:: YOUR INSTRUCTIONS ::
Give the count of lines in the entries that include "curved", and write nothing besides it.
>>>
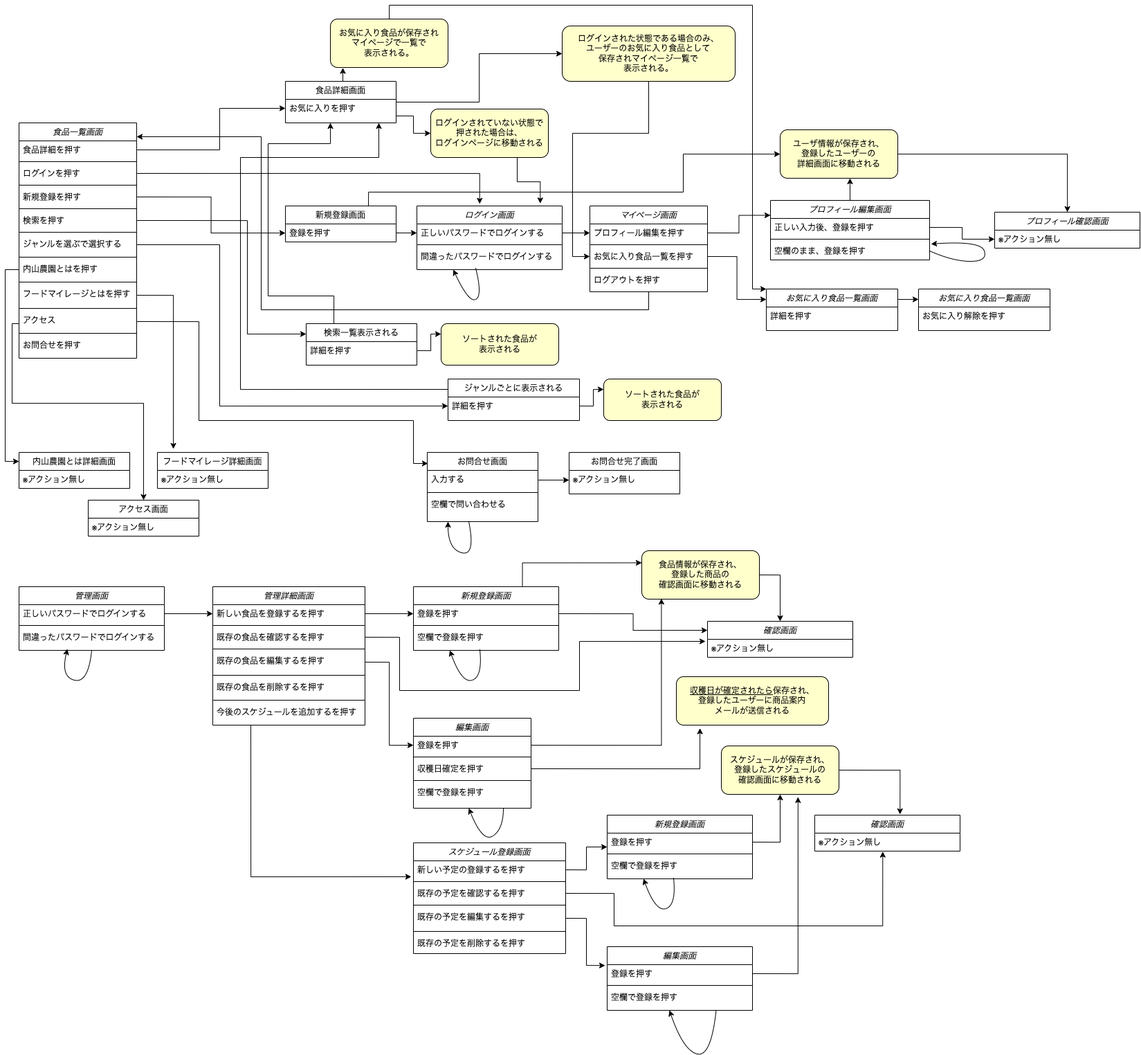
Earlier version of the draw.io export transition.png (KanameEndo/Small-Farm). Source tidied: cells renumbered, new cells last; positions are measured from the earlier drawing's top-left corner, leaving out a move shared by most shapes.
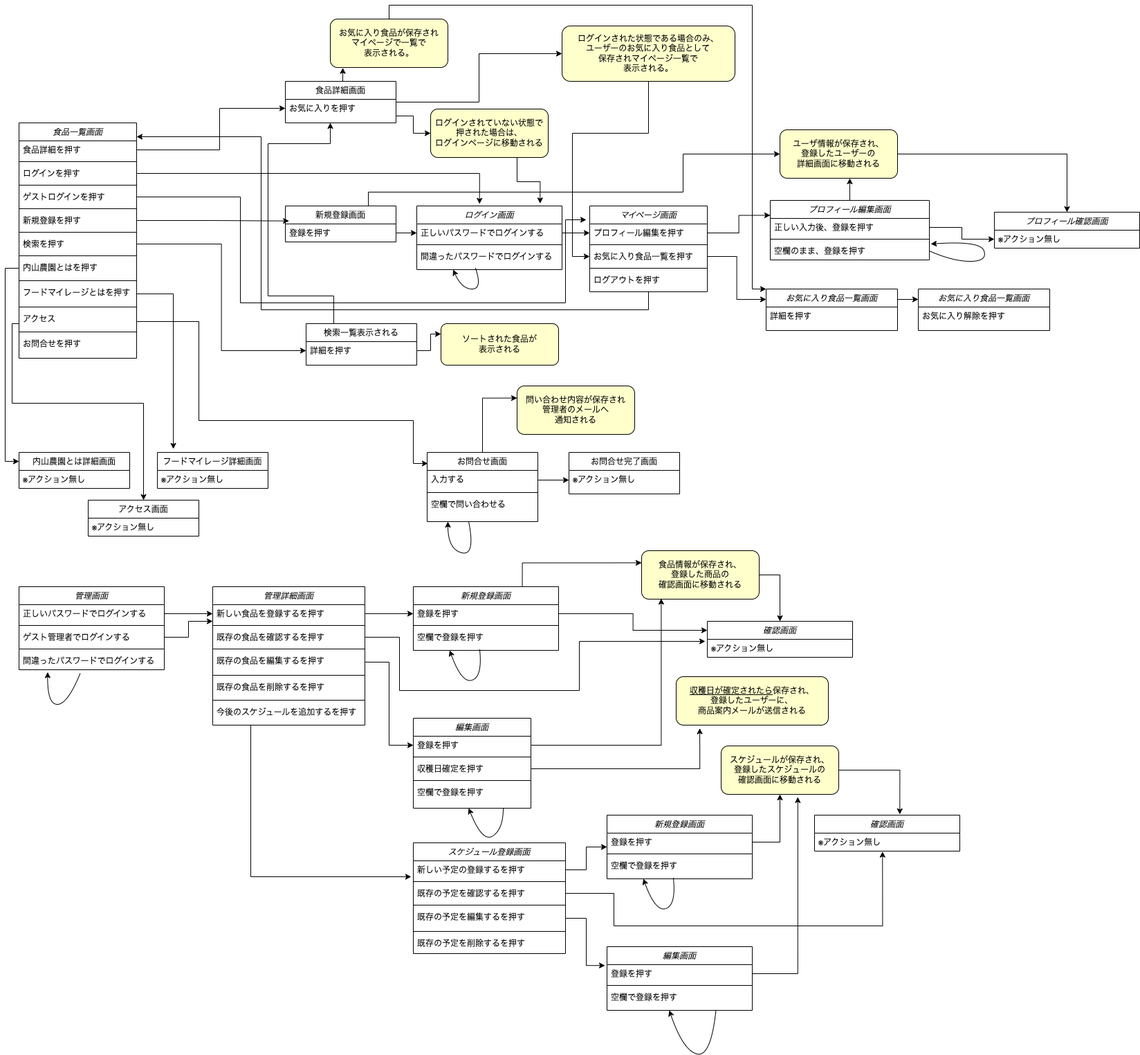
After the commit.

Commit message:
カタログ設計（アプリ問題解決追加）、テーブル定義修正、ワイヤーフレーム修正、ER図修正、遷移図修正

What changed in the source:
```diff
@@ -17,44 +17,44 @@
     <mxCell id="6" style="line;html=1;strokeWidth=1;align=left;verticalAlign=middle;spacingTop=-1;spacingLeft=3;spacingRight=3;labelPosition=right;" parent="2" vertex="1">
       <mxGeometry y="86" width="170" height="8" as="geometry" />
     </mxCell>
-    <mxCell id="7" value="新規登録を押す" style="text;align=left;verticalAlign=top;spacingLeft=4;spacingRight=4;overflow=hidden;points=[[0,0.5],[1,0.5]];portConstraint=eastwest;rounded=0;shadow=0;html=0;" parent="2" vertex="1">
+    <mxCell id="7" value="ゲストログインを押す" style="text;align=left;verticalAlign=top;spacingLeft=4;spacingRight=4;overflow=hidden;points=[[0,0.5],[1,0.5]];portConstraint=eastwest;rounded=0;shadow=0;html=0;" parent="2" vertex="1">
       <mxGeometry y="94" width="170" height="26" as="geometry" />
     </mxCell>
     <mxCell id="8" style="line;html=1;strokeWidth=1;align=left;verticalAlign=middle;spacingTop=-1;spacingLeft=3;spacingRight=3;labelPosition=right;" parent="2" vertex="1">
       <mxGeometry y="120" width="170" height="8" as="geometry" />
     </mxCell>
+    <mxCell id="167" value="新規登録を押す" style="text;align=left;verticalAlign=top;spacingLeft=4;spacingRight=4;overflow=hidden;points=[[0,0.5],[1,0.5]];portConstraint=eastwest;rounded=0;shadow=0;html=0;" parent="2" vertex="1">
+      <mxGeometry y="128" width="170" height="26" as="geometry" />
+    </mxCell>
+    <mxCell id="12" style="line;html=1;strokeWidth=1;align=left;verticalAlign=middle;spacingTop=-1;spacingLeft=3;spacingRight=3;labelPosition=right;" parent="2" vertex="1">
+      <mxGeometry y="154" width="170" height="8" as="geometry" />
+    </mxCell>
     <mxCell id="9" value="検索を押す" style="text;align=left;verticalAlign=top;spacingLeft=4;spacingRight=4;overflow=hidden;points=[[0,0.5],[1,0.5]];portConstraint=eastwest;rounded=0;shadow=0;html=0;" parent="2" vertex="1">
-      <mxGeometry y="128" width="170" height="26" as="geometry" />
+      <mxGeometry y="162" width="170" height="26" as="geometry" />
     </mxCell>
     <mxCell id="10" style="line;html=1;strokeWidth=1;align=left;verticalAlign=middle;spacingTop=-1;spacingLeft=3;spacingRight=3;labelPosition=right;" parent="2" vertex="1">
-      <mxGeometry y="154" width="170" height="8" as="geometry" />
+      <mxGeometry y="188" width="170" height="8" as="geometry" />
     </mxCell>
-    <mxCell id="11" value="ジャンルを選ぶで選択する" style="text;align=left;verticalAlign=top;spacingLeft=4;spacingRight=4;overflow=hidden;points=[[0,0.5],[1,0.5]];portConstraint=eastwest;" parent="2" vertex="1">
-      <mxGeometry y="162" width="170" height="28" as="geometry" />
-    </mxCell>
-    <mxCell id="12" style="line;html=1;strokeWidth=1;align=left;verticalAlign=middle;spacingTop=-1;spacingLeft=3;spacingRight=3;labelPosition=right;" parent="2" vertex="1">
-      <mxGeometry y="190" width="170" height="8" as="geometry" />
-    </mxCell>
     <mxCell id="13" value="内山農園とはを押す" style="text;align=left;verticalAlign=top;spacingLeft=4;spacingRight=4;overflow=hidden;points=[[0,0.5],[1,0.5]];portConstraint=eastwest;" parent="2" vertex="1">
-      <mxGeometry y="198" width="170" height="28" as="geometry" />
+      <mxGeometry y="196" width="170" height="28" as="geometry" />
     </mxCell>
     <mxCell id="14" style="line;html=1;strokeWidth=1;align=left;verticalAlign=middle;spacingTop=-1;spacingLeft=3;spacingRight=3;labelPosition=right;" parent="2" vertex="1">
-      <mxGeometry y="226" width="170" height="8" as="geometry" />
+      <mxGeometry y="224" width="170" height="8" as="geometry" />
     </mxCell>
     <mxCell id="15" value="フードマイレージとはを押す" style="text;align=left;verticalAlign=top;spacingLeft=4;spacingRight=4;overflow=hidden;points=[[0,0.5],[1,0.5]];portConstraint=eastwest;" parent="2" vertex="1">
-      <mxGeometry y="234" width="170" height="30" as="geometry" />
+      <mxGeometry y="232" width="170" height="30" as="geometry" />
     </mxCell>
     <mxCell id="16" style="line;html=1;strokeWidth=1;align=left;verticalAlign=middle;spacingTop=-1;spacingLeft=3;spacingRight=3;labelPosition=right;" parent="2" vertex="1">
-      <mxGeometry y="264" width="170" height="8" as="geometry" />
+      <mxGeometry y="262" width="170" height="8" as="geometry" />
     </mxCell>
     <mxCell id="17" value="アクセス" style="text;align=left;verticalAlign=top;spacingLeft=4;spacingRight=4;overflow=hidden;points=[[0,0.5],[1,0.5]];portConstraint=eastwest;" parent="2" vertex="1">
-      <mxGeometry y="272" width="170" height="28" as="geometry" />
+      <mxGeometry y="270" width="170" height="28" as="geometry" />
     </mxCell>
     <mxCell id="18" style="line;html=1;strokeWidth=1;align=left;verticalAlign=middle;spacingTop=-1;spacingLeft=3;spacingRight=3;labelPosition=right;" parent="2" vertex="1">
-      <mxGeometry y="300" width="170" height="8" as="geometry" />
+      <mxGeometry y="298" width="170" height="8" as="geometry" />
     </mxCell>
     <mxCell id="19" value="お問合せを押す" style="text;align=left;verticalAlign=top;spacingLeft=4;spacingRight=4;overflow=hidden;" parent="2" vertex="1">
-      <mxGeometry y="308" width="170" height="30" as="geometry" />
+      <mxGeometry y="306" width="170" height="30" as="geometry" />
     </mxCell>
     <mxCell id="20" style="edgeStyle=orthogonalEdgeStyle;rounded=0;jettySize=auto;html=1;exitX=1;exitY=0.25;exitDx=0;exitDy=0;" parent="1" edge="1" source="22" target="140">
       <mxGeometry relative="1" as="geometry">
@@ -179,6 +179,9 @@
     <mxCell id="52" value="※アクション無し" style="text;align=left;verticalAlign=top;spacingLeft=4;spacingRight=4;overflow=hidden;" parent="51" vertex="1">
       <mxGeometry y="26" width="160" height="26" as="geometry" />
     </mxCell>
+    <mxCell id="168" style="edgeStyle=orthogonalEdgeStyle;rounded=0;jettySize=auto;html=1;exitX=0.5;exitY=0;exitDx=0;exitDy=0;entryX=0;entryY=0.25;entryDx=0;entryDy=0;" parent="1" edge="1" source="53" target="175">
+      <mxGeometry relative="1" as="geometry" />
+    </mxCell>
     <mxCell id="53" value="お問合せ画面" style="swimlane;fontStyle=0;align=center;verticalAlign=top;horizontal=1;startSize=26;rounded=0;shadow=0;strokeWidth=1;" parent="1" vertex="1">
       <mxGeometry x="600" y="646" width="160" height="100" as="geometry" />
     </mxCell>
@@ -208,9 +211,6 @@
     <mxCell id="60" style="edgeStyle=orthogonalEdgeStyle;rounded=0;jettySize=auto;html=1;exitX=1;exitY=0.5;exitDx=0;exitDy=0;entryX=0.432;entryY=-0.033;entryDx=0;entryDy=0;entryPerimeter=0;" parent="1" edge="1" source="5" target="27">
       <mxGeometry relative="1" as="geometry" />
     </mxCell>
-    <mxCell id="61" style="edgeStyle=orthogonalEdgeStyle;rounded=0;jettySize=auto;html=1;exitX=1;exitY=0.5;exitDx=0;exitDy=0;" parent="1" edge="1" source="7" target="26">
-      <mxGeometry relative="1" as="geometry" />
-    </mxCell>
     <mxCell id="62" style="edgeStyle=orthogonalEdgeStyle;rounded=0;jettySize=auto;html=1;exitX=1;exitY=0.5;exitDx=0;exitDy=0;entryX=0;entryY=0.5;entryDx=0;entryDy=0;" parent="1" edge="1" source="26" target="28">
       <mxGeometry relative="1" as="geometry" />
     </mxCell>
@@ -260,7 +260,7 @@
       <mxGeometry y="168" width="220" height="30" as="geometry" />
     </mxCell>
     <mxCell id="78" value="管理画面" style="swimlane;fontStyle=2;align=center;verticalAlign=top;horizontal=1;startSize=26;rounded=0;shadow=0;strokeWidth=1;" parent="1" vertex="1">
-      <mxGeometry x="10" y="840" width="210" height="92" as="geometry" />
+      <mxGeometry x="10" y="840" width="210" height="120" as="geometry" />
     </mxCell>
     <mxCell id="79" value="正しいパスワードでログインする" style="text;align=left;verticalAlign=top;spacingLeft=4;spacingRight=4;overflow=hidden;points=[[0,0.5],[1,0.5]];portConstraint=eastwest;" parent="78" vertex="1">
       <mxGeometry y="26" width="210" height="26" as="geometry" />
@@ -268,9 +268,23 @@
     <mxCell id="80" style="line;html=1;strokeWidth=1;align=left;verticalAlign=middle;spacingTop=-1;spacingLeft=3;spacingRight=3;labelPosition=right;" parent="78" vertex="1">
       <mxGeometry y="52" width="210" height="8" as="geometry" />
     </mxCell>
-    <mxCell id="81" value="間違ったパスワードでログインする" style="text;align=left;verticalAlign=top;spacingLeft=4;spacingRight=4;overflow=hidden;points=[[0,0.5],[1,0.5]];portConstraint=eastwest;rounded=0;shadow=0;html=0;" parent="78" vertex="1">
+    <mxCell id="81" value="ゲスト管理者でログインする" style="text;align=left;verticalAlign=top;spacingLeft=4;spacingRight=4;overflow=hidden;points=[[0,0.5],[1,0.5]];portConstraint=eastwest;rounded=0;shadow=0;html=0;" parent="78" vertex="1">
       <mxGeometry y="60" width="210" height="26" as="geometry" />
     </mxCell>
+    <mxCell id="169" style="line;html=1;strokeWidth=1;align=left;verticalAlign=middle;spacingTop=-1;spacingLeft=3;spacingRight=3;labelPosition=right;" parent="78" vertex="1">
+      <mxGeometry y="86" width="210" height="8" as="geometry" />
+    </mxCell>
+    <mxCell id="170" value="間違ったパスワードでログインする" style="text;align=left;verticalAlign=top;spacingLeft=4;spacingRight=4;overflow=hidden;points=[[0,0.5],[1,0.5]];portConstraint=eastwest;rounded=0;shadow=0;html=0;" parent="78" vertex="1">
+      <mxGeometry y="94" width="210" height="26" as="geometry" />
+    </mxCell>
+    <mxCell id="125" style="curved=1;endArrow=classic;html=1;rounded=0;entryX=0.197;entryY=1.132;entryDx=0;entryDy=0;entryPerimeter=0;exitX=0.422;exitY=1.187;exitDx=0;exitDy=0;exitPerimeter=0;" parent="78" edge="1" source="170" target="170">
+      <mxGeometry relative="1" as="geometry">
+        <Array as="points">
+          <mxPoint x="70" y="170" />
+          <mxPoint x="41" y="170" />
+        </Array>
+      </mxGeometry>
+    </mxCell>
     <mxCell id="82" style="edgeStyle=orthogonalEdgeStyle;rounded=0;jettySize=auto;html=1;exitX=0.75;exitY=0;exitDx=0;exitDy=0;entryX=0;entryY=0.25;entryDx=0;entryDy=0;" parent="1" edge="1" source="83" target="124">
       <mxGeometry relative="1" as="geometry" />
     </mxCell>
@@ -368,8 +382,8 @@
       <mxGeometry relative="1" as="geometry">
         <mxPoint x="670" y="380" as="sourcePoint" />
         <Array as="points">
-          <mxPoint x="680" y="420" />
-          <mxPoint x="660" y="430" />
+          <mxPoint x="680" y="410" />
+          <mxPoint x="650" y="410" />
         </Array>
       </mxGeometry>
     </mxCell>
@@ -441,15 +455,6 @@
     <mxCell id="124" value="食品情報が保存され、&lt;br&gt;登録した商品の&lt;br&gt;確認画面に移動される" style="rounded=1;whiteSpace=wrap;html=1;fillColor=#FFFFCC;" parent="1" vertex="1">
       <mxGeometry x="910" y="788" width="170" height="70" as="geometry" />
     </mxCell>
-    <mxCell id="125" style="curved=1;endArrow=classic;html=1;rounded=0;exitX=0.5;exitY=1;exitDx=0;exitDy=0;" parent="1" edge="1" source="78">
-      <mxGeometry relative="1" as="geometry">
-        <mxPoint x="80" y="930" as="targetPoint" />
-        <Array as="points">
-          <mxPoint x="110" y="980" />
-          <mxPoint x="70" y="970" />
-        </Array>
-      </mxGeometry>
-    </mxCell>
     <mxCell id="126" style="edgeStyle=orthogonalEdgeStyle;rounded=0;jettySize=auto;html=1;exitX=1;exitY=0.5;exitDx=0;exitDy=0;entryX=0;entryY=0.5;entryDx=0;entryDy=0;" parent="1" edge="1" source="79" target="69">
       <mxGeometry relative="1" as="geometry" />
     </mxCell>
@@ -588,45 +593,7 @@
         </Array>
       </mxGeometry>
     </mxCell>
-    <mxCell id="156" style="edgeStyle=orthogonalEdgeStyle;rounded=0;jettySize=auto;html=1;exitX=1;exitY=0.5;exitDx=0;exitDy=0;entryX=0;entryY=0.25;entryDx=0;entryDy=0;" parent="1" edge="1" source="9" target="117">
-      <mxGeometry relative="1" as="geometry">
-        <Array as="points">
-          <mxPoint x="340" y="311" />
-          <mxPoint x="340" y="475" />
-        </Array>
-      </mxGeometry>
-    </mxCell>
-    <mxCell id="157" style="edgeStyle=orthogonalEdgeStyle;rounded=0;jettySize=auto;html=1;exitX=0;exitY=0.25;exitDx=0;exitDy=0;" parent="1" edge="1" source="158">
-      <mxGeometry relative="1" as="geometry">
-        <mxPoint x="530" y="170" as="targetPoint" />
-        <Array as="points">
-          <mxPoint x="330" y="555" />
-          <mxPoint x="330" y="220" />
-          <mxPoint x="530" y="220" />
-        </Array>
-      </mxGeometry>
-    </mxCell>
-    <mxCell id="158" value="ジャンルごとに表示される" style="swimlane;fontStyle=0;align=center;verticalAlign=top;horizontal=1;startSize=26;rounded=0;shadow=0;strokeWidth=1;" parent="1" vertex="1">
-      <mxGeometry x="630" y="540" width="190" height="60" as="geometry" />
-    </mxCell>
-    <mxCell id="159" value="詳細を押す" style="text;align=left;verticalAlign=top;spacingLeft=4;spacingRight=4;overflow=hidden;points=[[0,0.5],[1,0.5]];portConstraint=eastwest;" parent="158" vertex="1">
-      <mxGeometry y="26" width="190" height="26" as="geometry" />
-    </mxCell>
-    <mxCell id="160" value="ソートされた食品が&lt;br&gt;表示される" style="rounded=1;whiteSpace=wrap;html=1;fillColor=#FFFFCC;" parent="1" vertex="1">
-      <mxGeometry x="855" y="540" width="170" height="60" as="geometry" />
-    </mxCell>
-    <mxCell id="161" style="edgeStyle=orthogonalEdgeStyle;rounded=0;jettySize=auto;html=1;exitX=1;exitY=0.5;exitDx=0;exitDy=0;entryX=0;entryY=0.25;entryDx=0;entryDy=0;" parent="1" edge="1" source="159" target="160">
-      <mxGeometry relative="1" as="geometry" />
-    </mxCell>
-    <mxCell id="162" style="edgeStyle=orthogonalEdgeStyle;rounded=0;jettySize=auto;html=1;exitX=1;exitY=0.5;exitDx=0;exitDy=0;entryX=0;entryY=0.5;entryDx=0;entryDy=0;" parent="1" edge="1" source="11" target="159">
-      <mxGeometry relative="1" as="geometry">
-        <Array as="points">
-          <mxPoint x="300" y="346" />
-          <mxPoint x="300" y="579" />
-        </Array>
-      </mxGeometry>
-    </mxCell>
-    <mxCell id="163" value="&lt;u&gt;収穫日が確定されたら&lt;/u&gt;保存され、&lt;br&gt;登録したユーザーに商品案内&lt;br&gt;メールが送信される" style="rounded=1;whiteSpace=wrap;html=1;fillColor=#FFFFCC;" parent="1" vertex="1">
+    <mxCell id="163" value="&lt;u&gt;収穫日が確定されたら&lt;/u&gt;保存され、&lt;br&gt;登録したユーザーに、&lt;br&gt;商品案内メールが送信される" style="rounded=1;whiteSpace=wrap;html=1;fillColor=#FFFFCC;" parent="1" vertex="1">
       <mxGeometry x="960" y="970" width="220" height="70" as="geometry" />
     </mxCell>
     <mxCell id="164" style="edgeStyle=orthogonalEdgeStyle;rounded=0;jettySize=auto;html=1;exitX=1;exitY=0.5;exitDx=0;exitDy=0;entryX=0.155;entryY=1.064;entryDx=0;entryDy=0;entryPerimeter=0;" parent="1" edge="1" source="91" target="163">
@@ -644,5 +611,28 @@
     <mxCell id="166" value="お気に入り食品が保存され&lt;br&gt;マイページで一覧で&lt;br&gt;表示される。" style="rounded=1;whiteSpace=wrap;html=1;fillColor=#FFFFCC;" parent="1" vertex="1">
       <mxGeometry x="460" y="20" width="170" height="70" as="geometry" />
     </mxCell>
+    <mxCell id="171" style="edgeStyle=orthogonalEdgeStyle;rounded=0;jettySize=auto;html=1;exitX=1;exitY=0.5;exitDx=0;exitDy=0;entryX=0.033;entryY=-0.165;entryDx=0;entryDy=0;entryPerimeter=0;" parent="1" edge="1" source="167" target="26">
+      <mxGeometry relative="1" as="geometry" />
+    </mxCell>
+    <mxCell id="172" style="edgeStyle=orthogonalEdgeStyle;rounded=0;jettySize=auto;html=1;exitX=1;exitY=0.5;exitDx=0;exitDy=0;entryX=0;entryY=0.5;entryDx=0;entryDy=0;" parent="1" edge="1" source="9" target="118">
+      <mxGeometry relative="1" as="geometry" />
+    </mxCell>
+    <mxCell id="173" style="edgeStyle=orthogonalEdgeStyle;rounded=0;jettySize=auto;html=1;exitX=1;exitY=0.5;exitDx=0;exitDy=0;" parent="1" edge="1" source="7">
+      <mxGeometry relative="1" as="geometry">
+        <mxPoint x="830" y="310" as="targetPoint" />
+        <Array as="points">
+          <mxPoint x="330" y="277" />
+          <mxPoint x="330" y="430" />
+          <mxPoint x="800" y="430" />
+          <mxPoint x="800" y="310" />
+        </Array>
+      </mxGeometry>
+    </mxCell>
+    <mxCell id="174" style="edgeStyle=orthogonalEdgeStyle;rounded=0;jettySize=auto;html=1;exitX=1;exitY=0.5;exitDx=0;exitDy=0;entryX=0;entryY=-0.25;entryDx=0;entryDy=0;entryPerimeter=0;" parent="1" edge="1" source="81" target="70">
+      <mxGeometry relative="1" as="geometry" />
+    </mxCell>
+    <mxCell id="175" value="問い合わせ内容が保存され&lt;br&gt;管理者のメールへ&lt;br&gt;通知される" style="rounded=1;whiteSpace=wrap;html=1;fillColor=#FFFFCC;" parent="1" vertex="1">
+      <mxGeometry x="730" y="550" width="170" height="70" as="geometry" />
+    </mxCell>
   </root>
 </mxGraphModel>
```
<<<
:: SOLUTION TO THIS EXERCISE ::
2